- [TASK INSTRUCTIONS] Skip the pictures. Give all the data again exactly.

- [RECORDS SUPPLIED]
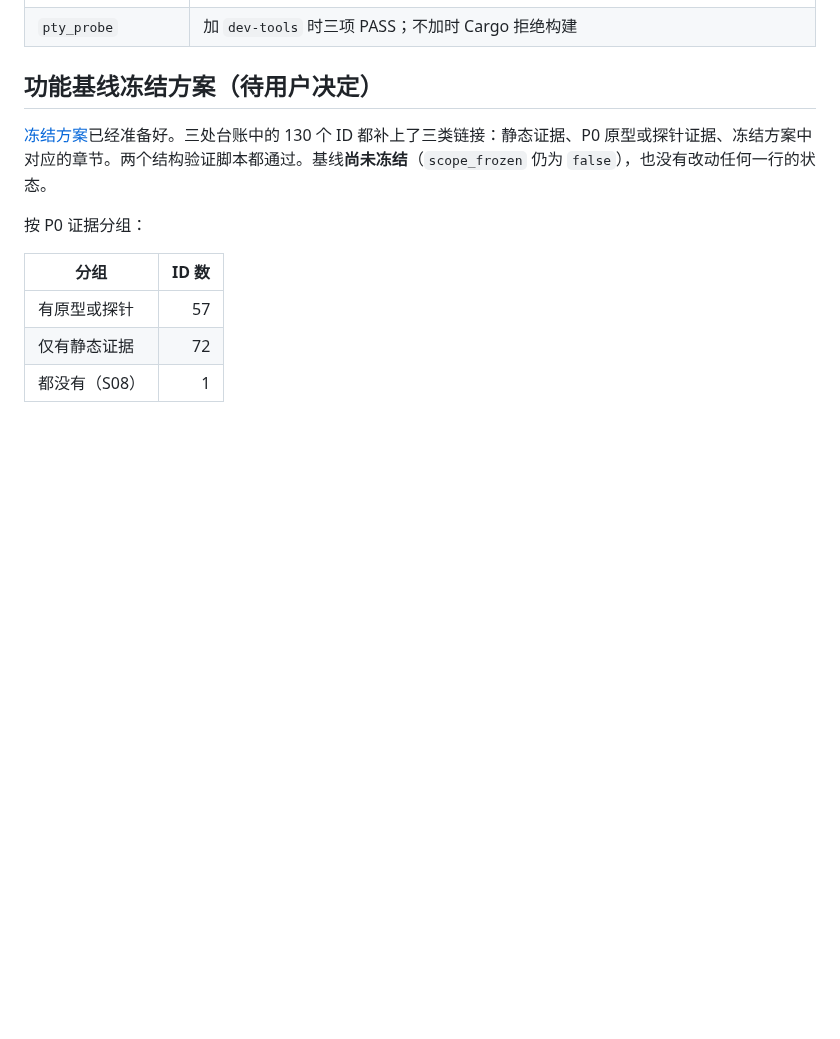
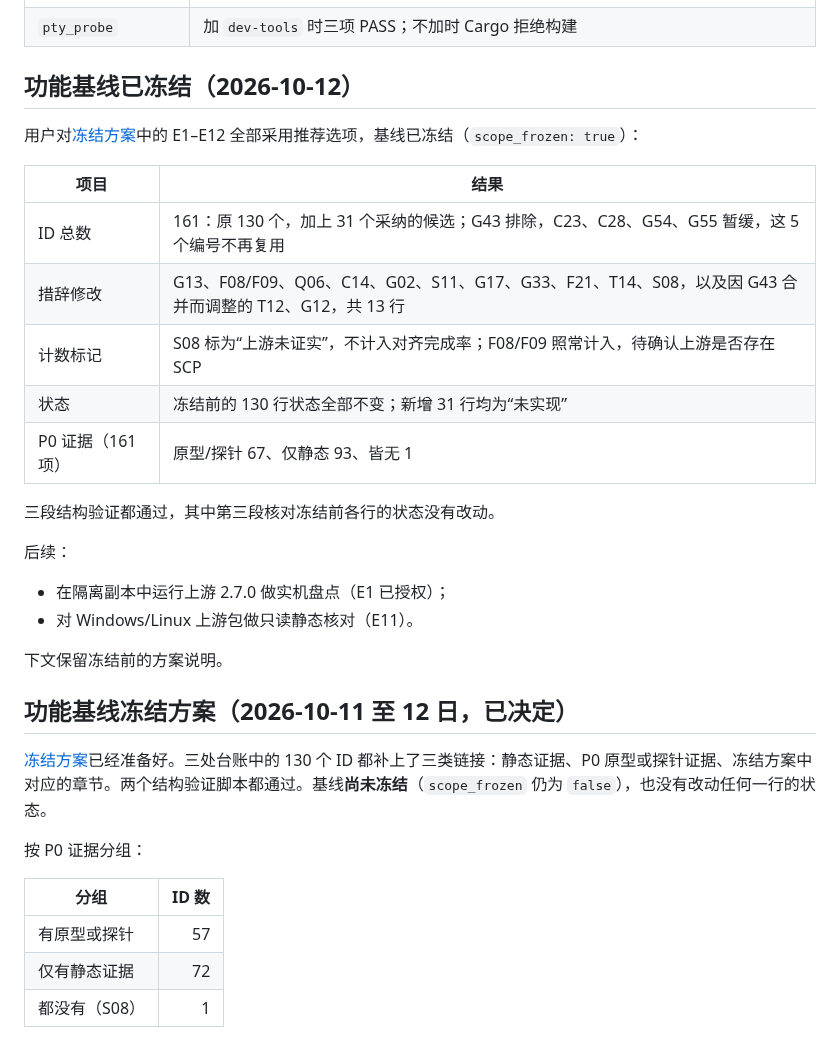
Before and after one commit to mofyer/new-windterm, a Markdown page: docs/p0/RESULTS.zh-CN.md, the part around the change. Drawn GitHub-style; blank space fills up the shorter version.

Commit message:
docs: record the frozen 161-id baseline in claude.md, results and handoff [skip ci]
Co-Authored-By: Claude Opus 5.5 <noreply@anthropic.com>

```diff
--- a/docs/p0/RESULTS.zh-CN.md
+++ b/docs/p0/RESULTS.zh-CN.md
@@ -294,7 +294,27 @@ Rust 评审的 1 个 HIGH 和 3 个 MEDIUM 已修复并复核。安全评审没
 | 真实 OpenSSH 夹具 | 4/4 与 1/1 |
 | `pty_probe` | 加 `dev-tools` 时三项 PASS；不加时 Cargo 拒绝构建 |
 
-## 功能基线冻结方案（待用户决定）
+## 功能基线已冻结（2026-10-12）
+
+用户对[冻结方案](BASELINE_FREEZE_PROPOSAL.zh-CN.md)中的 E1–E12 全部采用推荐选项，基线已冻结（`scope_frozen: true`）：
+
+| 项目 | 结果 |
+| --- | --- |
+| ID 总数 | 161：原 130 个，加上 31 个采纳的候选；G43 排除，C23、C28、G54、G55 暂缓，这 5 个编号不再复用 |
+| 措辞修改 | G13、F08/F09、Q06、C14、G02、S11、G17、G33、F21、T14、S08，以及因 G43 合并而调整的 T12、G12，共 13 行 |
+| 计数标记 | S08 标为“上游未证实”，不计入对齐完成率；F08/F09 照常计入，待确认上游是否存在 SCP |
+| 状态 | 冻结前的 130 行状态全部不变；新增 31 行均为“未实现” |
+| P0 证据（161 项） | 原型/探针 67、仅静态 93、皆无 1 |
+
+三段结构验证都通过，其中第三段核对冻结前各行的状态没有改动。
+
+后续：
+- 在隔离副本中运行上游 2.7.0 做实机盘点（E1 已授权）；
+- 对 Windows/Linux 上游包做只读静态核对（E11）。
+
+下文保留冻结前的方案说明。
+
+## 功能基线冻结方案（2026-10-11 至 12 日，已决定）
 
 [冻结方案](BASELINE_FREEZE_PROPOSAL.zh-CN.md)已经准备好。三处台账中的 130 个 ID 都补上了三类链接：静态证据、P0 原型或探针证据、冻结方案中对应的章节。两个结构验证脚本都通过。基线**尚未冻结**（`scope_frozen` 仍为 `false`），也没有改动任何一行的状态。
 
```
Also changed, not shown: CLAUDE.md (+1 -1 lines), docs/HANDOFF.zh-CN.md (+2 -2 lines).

- [COMPLETED EXERCISE]
Before and after one commit to mofyer/new-windterm, a Markdown page: docs/p0/RESULTS.zh-CN.md, the part around the change. Drawn GitHub-style; blank space fills up the shorter version.

Commit message:
docs: record the frozen 161-id baseline in claude.md, results and handoff [skip ci]
Co-Authored-By: Claude Opus 5.5 <noreply@anthropic.com>

```diff
--- a/docs/p0/RESULTS.zh-CN.md
+++ b/docs/p0/RESULTS.zh-CN.md
@@ -294,7 +294,27 @@ Rust 评审的 1 个 HIGH 和 3 个 MEDIUM 已修复并复核。安全评审没
 | 真实 OpenSSH 夹具 | 4/4 与 1/1 |
 | `pty_probe` | 加 `dev-tools` 时三项 PASS；不加时 Cargo 拒绝构建 |
 
-## 功能基线冻结方案（待用户决定）
+## 功能基线已冻结（2026-10-12）
+
+用户对[冻结方案](BASELINE_FREEZE_PROPOSAL.zh-CN.md)中的 E1–E12 全部采用推荐选项，基线已冻结（`scope_frozen: true`）：
+
+| 项目 | 结果 |
+| --- | --- |
+| ID 总数 | 161：原 130 个，加上 31 个采纳的候选；G43 排除，C23、C28、G54、G55 暂缓，这 5 个编号不再复用 |
+| 措辞修改 | G13、F08/F09、Q06、C14、G02、S11、G17、G33、F21、T14、S08，以及因 G43 合并而调整的 T12、G12，共 13 行 |
+| 计数标记 | S08 标为“上游未证实”，不计入对齐完成率；F08/F09 照常计入，待确认上游是否存在 SCP |
+| 状态 | 冻结前的 130 行状态全部不变；新增 31 行均为“未实现” |
+| P0 证据（161 项） | 原型/探针 67、仅静态 93、皆无 1 |
+
+三段结构验证都通过，其中第三段核对冻结前各行的状态没有改动。
+
+后续：
+- 在隔离副本中运行上游 2.7.0 做实机盘点（E1 已授权）；
+- 对 Windows/Linux 上游包做只读静态核对（E11）。
+
+下文保留冻结前的方案说明。
+
+## 功能基线冻结方案（2026-10-11 至 12 日，已决定）
 
 [冻结方案](BASELINE_FREEZE_PROPOSAL.zh-CN.md)已经准备好。三处台账中的 130 个 ID 都补上了三类链接：静态证据、P0 原型或探针证据、冻结方案中对应的章节。两个结构验证脚本都通过。基线**尚未冻结**（`scope_frozen` 仍为 `false`），也没有改动任何一行的状态。
 
```
Also changed, not shown: CLAUDE.md (+1 -1 lines), docs/HANDOFF.zh-CN.md (+2 -2 lines).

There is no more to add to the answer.